Material for the task -
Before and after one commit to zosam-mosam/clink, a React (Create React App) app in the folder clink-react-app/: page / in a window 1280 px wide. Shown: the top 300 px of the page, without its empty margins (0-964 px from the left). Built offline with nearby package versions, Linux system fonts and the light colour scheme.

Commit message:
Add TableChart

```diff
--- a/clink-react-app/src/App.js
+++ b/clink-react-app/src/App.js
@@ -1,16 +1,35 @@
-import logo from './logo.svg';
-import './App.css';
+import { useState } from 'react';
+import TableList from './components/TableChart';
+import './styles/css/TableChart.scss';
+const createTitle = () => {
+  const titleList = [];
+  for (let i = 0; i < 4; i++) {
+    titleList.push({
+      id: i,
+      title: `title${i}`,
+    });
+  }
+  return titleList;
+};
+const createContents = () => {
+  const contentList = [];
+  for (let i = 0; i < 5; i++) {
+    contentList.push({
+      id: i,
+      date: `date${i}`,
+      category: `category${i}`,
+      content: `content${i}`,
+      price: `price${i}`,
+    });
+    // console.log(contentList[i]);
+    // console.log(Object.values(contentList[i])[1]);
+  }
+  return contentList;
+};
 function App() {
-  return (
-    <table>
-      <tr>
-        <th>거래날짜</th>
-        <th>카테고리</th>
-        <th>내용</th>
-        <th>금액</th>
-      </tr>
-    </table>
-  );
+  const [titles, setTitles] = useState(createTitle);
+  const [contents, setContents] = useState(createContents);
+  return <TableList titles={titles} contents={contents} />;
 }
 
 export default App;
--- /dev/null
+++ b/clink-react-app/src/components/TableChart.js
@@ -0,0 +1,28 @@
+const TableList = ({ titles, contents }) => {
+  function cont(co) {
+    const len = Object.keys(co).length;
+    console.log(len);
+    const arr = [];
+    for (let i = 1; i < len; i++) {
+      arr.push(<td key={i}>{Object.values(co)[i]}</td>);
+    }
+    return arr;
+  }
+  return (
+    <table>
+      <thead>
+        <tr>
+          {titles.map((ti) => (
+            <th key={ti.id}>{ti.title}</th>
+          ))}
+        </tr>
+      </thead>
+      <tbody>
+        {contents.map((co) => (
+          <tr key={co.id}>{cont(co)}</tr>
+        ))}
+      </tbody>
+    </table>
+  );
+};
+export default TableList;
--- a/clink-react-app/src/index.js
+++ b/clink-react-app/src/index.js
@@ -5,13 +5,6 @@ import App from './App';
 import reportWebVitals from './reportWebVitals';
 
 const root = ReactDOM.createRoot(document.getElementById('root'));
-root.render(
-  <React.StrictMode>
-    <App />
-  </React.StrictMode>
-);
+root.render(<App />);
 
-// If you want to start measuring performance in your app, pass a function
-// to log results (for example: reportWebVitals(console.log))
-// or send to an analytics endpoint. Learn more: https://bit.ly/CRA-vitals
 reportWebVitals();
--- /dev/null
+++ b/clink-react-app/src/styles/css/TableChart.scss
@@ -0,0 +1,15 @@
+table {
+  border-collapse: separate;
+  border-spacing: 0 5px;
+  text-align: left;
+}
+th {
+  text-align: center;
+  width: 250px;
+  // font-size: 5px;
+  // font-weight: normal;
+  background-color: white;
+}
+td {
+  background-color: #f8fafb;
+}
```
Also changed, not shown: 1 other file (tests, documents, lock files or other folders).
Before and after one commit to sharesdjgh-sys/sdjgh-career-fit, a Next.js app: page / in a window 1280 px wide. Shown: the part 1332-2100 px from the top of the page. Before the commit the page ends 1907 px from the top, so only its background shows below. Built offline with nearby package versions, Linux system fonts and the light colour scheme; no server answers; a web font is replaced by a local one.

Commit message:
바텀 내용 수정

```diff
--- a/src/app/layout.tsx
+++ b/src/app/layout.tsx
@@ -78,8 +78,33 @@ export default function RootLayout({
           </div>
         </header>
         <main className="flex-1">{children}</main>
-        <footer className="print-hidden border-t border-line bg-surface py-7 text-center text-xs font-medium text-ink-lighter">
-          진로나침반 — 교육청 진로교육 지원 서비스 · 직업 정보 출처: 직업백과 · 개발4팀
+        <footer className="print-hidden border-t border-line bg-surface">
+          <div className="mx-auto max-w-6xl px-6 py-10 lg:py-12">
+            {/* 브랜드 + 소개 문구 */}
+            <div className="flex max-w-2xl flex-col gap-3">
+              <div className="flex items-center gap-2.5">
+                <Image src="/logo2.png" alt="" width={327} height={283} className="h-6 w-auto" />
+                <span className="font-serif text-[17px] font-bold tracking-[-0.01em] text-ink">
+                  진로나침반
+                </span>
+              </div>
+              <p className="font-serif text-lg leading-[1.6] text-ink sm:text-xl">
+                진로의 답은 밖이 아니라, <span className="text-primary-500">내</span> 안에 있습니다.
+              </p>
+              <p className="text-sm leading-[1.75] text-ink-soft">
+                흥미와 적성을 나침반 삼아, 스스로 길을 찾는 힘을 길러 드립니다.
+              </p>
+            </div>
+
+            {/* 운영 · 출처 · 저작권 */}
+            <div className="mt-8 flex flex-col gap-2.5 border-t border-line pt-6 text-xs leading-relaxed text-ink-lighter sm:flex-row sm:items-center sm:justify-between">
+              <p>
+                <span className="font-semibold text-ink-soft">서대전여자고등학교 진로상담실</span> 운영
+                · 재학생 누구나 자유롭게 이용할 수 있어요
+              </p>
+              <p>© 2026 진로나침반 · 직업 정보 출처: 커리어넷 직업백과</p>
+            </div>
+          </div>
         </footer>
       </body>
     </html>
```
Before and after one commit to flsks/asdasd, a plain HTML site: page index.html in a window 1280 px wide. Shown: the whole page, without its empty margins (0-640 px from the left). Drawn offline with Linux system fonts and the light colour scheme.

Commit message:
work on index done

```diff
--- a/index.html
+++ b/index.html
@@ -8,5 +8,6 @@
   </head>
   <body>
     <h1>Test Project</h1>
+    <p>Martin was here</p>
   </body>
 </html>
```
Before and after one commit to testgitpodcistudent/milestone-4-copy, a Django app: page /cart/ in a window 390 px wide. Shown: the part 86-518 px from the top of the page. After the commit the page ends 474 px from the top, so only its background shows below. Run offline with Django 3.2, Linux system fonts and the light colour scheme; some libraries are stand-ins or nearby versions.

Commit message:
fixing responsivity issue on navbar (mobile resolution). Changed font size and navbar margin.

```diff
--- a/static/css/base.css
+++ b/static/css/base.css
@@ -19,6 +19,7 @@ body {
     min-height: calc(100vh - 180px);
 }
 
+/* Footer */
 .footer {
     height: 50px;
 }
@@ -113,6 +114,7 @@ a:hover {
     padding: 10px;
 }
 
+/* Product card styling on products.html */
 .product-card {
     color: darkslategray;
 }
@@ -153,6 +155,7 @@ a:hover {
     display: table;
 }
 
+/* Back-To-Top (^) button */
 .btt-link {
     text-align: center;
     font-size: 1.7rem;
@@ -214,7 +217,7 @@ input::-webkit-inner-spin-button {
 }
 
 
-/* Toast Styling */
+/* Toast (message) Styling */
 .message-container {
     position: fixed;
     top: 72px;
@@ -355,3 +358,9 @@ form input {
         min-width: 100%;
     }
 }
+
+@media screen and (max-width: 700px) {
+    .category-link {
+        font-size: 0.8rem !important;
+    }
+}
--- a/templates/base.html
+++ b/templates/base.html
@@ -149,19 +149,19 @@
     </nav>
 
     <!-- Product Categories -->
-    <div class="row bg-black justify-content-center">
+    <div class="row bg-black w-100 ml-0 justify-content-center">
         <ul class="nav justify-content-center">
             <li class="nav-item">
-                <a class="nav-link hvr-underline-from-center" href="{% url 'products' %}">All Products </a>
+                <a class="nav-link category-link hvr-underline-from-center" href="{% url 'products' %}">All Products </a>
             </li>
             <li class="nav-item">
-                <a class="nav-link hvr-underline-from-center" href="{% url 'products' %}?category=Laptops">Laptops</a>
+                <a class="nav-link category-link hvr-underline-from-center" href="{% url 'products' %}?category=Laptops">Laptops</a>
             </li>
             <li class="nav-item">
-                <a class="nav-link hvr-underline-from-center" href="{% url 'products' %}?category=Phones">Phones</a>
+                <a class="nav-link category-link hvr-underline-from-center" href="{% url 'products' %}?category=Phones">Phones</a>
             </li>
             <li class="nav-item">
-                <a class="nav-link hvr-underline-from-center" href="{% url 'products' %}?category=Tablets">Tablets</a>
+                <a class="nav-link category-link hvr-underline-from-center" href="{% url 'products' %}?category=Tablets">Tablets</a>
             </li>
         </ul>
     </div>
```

Description of the task - Locate and copy each line in the data above that includes the word "return".

Answer for this exercise -
+  return titleList;
+  return contentList;
-  return (
+  return <TableList titles={titles} contents={contents} />;
+    return arr;
+  return (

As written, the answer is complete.